◆ **Study material**:

********

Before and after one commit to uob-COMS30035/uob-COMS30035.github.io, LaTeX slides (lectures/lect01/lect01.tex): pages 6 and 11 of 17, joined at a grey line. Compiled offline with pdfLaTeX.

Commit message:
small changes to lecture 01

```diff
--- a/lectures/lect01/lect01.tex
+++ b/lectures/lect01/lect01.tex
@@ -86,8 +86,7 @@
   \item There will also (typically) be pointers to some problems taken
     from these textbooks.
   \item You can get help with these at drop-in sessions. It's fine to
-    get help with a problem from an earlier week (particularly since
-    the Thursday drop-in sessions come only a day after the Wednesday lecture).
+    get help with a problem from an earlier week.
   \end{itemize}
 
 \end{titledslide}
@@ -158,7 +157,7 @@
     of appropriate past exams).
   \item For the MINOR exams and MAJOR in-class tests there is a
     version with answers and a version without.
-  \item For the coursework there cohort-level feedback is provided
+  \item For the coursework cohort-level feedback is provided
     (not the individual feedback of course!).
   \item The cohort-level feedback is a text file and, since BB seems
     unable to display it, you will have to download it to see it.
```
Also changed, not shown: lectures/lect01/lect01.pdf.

********

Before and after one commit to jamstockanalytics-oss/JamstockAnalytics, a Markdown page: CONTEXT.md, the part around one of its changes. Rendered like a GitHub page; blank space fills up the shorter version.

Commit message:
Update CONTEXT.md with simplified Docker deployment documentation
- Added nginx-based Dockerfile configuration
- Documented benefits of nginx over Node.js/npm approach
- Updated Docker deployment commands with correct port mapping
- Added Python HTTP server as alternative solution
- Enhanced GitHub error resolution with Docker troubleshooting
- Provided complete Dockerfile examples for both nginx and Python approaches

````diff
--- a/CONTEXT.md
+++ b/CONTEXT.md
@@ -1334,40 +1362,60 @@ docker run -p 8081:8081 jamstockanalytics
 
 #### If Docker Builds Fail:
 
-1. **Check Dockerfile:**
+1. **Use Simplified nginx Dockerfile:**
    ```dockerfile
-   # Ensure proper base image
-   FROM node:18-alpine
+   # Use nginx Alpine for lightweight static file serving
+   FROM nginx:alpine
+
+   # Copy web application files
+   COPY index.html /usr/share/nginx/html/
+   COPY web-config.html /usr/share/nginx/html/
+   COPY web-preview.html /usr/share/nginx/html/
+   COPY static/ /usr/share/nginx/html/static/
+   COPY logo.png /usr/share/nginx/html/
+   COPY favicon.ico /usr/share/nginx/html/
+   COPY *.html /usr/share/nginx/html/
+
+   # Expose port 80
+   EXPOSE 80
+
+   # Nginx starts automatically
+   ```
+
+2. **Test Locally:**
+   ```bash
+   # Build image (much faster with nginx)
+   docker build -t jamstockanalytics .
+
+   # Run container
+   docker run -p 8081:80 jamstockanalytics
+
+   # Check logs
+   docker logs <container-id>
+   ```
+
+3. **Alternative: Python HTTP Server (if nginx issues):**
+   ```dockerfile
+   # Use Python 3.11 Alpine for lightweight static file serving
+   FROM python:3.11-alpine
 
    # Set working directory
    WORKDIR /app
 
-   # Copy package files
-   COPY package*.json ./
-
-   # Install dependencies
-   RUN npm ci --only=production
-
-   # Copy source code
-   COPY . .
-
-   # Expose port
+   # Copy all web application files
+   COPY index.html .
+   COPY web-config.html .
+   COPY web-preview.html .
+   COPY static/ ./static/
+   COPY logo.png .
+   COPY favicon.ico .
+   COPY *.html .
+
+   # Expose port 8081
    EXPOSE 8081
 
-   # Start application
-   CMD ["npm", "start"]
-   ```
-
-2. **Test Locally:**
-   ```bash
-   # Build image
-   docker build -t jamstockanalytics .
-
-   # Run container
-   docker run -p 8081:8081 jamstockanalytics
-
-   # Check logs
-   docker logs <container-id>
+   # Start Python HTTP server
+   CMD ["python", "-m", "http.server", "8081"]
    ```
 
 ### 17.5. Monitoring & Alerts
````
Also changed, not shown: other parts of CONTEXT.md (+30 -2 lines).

********

◆ **Exercise description**:
Report each line in the entries where the string "cohort" occurs.

◆ **Problem solution**:
-  \item For the coursework there cohort-level feedback is provided
+  \item For the coursework cohort-level feedback is provided
   \item The cohort-level feedback is a text file and, since BB seems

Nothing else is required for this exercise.